The apple succeeds over a wider territory than any other temperate climate fruit; it offers wider opportunity for utility than any other fruit, and it can be put to a larger variety of uses than any =other. Some varieties do better on one kind of soil than other varieties will, but in general apples will succeed well on almost all soils, where agricultural crops are grown. A rather strong, loamy soil, ranging between sandy and clayey soils, should be given the preference, especially where the ground is rather high. Some few varieties do well on extremes, but these cases are rare. Soils rich in humus are not desirable, since they are likely to produce too much wood growth, but a reason-able amount of humus is necessary. This is easiest secured by plowing under a clover sod and by using an annual cover crop of crimson clover, cow peas, or vetches In special cases the ground may be allowed to stand in grass and mowed once or twice a season, but generally this practice is not looked upon with favor. Clean culture is the more desirable way of Managing the apple as a rule.

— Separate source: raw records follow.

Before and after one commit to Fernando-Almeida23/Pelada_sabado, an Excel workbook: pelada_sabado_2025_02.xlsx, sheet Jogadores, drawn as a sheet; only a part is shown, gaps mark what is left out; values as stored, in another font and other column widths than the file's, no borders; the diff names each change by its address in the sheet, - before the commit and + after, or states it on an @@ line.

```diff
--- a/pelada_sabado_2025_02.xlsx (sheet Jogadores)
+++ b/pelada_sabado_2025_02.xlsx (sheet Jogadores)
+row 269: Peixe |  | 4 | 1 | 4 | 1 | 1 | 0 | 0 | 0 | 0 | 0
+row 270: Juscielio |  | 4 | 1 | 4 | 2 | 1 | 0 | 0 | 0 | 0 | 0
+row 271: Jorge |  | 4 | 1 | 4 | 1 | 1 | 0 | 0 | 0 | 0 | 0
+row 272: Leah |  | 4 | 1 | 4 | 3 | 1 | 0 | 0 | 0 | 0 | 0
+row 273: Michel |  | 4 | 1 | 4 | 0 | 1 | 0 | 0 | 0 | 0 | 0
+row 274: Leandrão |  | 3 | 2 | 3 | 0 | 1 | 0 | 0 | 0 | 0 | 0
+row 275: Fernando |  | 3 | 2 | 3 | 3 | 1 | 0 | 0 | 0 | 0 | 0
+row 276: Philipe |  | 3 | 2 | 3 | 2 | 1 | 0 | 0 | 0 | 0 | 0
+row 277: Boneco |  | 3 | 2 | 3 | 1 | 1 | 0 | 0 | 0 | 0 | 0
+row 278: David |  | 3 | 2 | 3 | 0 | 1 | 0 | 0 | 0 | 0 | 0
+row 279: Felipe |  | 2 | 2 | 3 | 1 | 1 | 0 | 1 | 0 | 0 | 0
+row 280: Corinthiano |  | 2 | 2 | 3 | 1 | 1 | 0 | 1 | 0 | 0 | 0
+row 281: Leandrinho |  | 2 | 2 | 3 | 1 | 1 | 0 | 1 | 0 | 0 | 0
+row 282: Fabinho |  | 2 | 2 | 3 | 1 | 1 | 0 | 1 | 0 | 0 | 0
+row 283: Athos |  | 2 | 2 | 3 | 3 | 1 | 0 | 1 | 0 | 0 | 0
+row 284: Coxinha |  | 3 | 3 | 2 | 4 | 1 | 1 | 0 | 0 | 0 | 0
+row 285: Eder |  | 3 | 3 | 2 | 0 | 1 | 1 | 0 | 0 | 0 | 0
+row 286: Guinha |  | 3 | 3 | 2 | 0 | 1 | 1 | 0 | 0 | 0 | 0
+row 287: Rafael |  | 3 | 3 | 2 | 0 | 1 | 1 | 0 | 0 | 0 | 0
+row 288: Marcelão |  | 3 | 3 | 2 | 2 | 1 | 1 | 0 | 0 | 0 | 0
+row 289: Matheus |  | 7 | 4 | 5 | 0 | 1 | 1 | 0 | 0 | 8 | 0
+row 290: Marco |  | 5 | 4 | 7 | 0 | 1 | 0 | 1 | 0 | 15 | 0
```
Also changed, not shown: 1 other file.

Most standard varieties should be set 40 to 50 feet apart. Smaller growing standards may be set as close as 30 feet, but usually this is not good practice, because the trees are likely to interfere with one another. Such trees are used as fillers and cut out when they begin to interfere with the permanent trees. By the term ” filler ” is meant a quick-maturing variety of small growth Which bears for several years before the permanent trees come into profitable bearing. The danger with fillers is that they are too often allowed to stand after they begin to interfere with the standards.
Still smaller trees are used occasionally for filling in between the fillers. These are known as dwarfs. They have been grown more or less for 50 years, but only recently have they attratted the attention of commercial orchardists. See Mr. Powell’s article on page 59.
Among the hundreds of varieties it is difficult to select a list that will suit all conditions and requirements. The following sorts are well adapted for home use and local markets and many of them are general market favorites. They cover the whole season.
Early Yellow Transparent, Early Harvest, Primate, Early Joe, Red Astrachan, Oldenburg, Chenango, Sweet Bough, Gravenstein, and Porter. These cover the season in the latitude of central New York, from about the middle of July until the middle of September. They furnish a considerable choice of flavors from rather acid to deliciously sweet. For home use at least one tree of each should be in every good-sized orchard.
Autumn Maiden Blush, Fameuse, Fall Pippin, St Lawrence, Wealthy, and Hawley. These carry on the season well from mid-September until mid-November.
Winter Mackintosh, Jonathan, Hubbardston, Grimes Golden, Tompkins King, Wagener, Bald-win, Yellow Bellflower, Tolman Sweet, Northern Spy, and Roxbury Russet will furnish a succession from mid-November until May, or even June, with good storage, as described on another page.
Farther south, Yellow Transparent, Red Astra-chan, Benoni, Oldenburg, Gravenstein, Haas, Maiden Blush, Rambo, Pecks Pleasant, Smith Cider, Hubbardston, Grimes Golden, Jonathan, and Winesap will furnish a good succession for the apple season.
In the northwest, Yellow Transparent, Tetofski, Oldenburg, Fameuse, Fameuse, Wealthy, and Golden Russet are recommended.